Creating a painting is like that too. Some paintings all but paint themselves. It is so exciting when just the right things happen on the paper and a great piece of art appears. Not all paintings happen so easily. Some are really a lot of work. When things are going well and I'm having a great time painting, I'm reluctant to call a halt. But ignoring or failing to recognize that moment when a painting is finished and needs nothing more, or willfully ignoring it, is dangerous. It is so tempting to prolong the pleasure, adding ever more layers and details and overworking it until the painting loses the freshness and beauty that was there an hour or two before. And there is no backing up.

 "How many artists does it take to create a painting?" Answer: "Two. One to paint and the other to hit him on the head with a rubber mallet when the painting is finished."

No matter how good the book was, how well the painting turned out, or how much fun it was to paint it, the fact that it reached a conclusion - an end - invariably causes a small "letdown" - the feeling that what comes next can't possibly be as satisfying. And to avoid possible disappointment or frustration of a starting a new painting, I'm soon looking in the refrigerator, chatting on the phone, or watching a re-run of I Love Lucy.
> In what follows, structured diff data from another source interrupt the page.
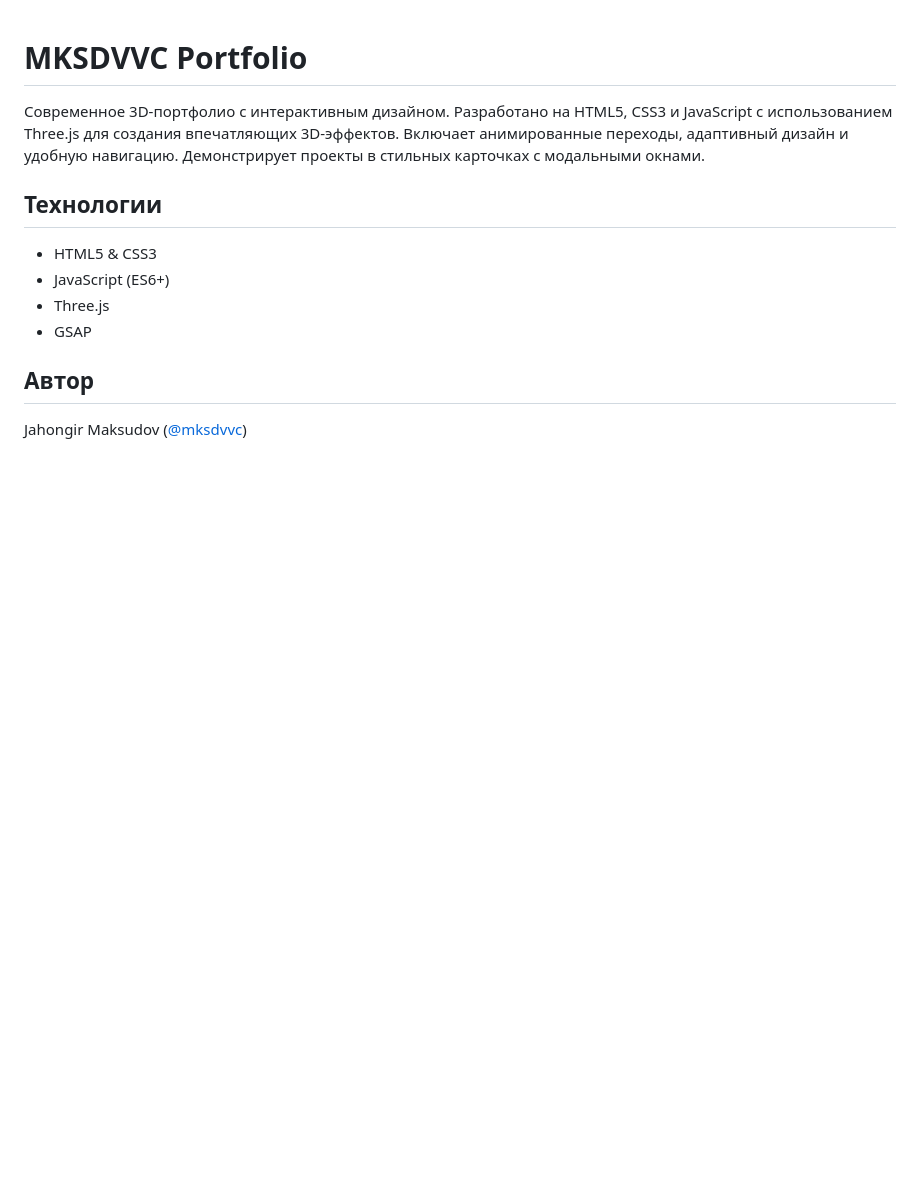
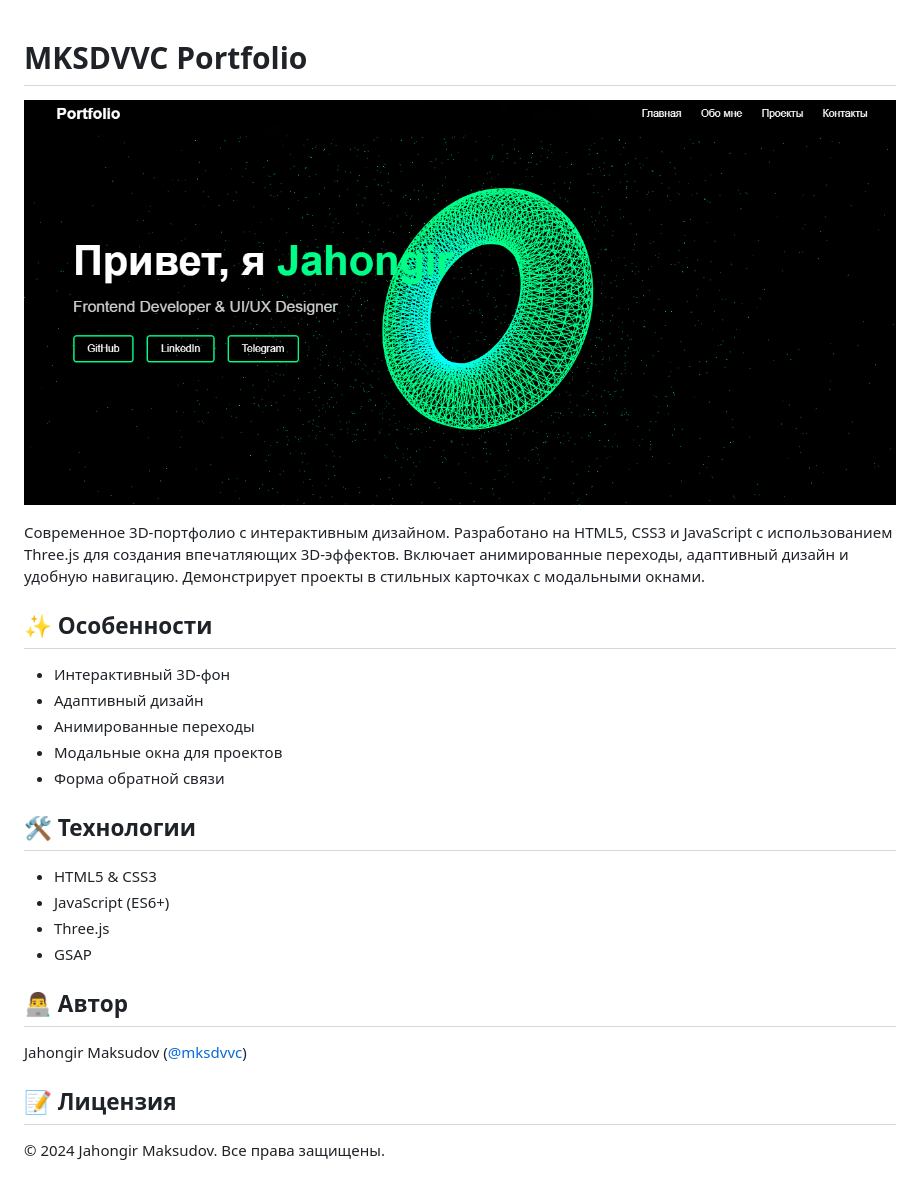
Before and after one commit to mjmborednft/3d-paralax-porfolio, a Markdown page: README.md, the part around the change. Rendered like a GitHub page; pictures changed too: assets/preview.png (added); blank space fills up the shorter version.

Commit message:
docs: add preview screenshot to README

```diff
--- a/README.md
+++ b/README.md
@@ -1,12 +1,24 @@
 # MKSDVVC Portfolio
+
+![Portfolio Preview](assets/preview.png)
 
 Современное 3D-портфолио с интерактивным дизайном. Разработано на HTML5, CSS3 и JavaScript с использованием Three.js для создания впечатляющих 3D-эффектов. Включает анимированные переходы, адаптивный дизайн и удобную навигацию. Демонстрирует проекты в стильных карточках с модальными окнами.
 
-## Технологии
+## ✨ Особенности
+- Интерактивный 3D-фон
+- Адаптивный дизайн
+- Анимированные переходы
+- Модальные окна для проектов
+- Форма обратной связи
+
+## 🛠 Технологии
 - HTML5 & CSS3
 - JavaScript (ES6+)
 - Three.js
 - GSAP
 
-## Автор
+## 👨‍💻 Автор
 Jahongir Maksudov ([@mksdvvc](https://t.me/mksdvvc))
+
+## 📝 Лицензия
+© 2024 Jahongir Maksudov. Все права защищены.
```
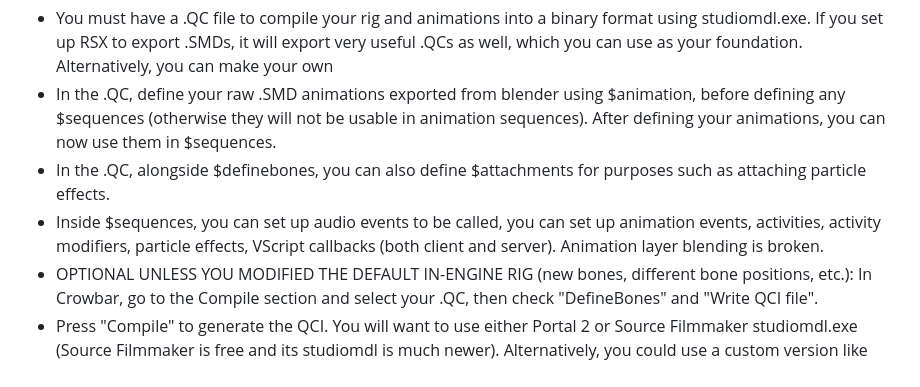
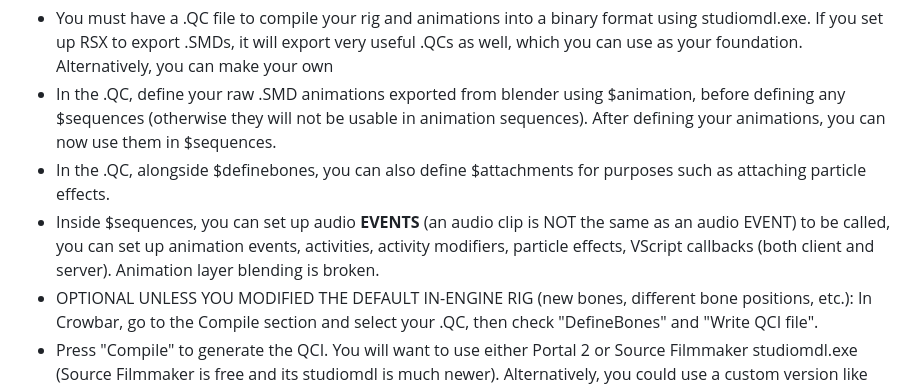
Before and after one commit to WateryContinent/ModdedApexDocs, a Markdown page: customrigsanimations.md, the part around the change. Drawn GitHub-style.

```diff
--- a/customrigsanimations.md
+++ b/customrigsanimations.md
@@ -37,7 +37,7 @@ This guide will not teach you how to install and set up these tools.
 - You must have a .QC file to compile your rig and animations into a binary format using studiomdl.exe. If you set up RSX to export .SMDs, it will export very useful .QCs as well, which you can use as your foundation. Alternatively, you can make your own
 - In the .QC, define your raw .SMD animations exported from blender using $animation, before defining any $sequences (otherwise they will not be usable in animation sequences). After defining your animations, you can now use them in $sequences.
 - In the .QC, alongside $definebones, you can also define $attachments for purposes such as attaching particle effects.
-- Inside $sequences, you can set up audio events to be called, you can set up animation events, activities, activity modifiers, particle effects, VScript callbacks (both client and server). Animation layer blending is broken.
+- Inside $sequences, you can set up audio **EVENTS** (an audio clip is NOT the same as an audio EVENT) to be called, you can set up animation events, activities, activity modifiers, particle effects, VScript callbacks (both client and server). Animation layer blending is broken.
 - OPTIONAL UNLESS YOU MODIFIED THE DEFAULT IN-ENGINE RIG (new bones, different bone positions, etc.): In Crowbar, go to the Compile section and select your .QC, then check "DefineBones" and "Write QCI file".
 - Press "Compile" to generate the QCI. You will want to use either Portal 2 or Source Filmmaker studiomdl.exe (Source Filmmaker is free and its studiomdl is much newer). Alternatively, you could use a custom version like nekomdl.
 - Copy and paste the contents of the QCI into the .QC, above where the animations and animation sequences are defined ($definebones before $animation, etc.)
```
Eventually I found that one solution to this is having "Leaners."

There is an odd man leaning against one wall of my studio. He is frowning. A headache? His hat is hanging on the backpost of his chair, and he is holding one hand to the side of his face. Maybe a toothache. Waiting for an appointment with the IRS? This man is a "leaner" and he has a lot of company with other "leaners" along my studio wall: A bowl of colorful but unidentifiable fruit. A stand of Hollyhocks.  A dark forest - Transylvania? 

"Leaners" are paintings in progress - leaning against the wall, waiting for me to finish them. They effectively banish those blank times between the finish of one painting and the start of another.   Rather than start and finish one painting at a time, I start many paintings so there is always something to work on. One wall of my studio is lined with layers of "leaners." I feel no particular pressure to finish them. But having something else already in progress when I finish a painting helps me stay productive, excited about the next painting.
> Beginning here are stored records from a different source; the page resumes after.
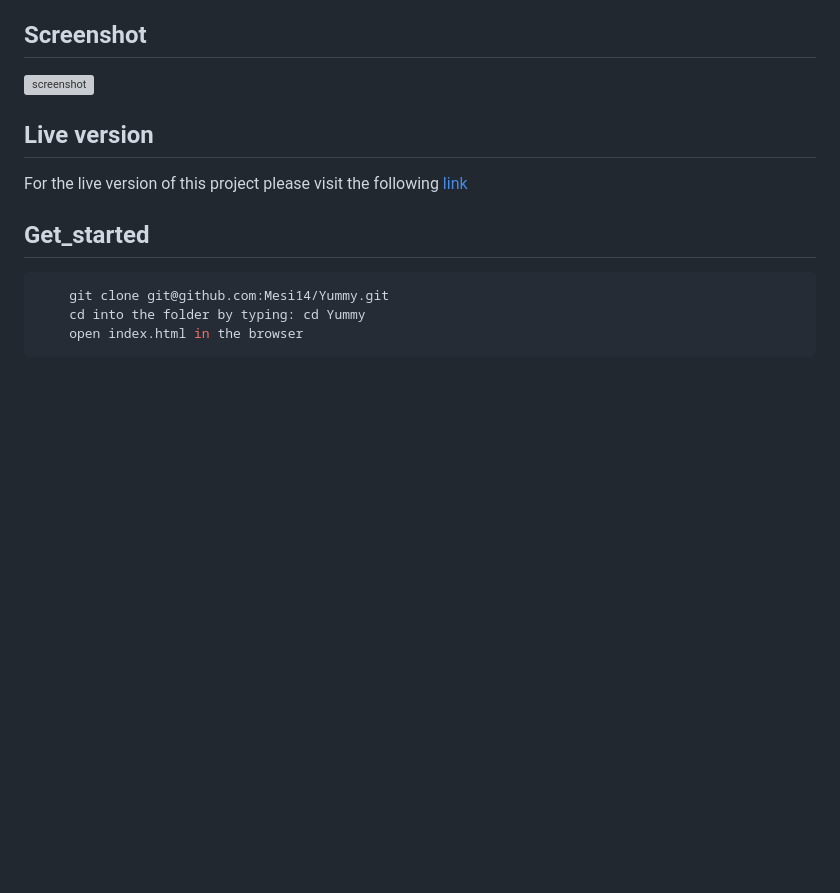
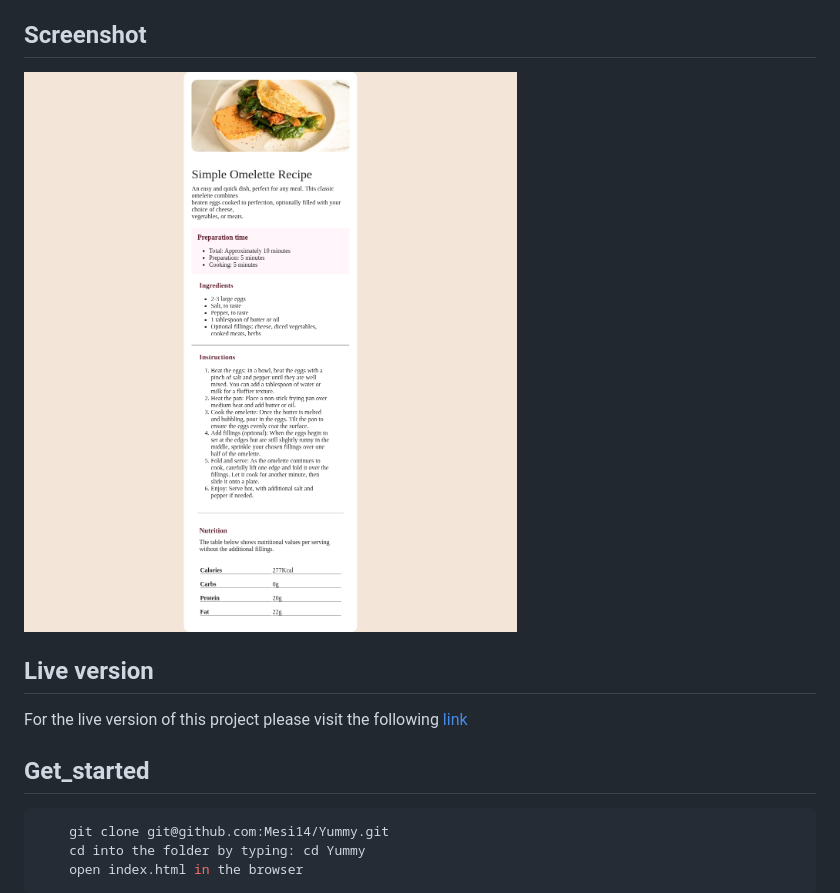
Before and after one commit to Mesi14/Yummy, a Markdown page: README.md, the part around the change printed below. GitHub-like rendering; pictures changed too: Asssets/Images/fullpage_screenshot.jpg (added); blank space fills up the shorter version; grey boxes are pictures that could not be loaded.

Commit message:
:memo: update the documentation with a link to the live page and a screenshot of the project

```diff
--- a/README.md
+++ b/README.md
@@ -13,7 +13,7 @@ A recipe page for how to make an omlette.
 
 ## Screenshot
 
-![screenshot]()
+![screenshot](./Asssets/Images/fullpage_screenshot.jpg)
 
 ## Live version
 
```
Also changed, not shown: other parts of README.md (+1 -1 lines).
Visitors to my studio seem to enjoy sorting through the many leaners against the wall. They ask questions about them: What inspired you? Where is this going? What does this mean? Why is one ear higher than the other? Or they make interesting comments: Those plates are arresting because they aren't the same size. This texture is so appealing! Their curiosity and enthusiasm sometimes help me make painting decisions.

So - I'm off to sort through the "leaners." The painting of the odd man is not finished, but I've just decided that the title of that painting will be "The Endless Wait." That will be appropriate because he will remain a "leaner" for now, still waiting.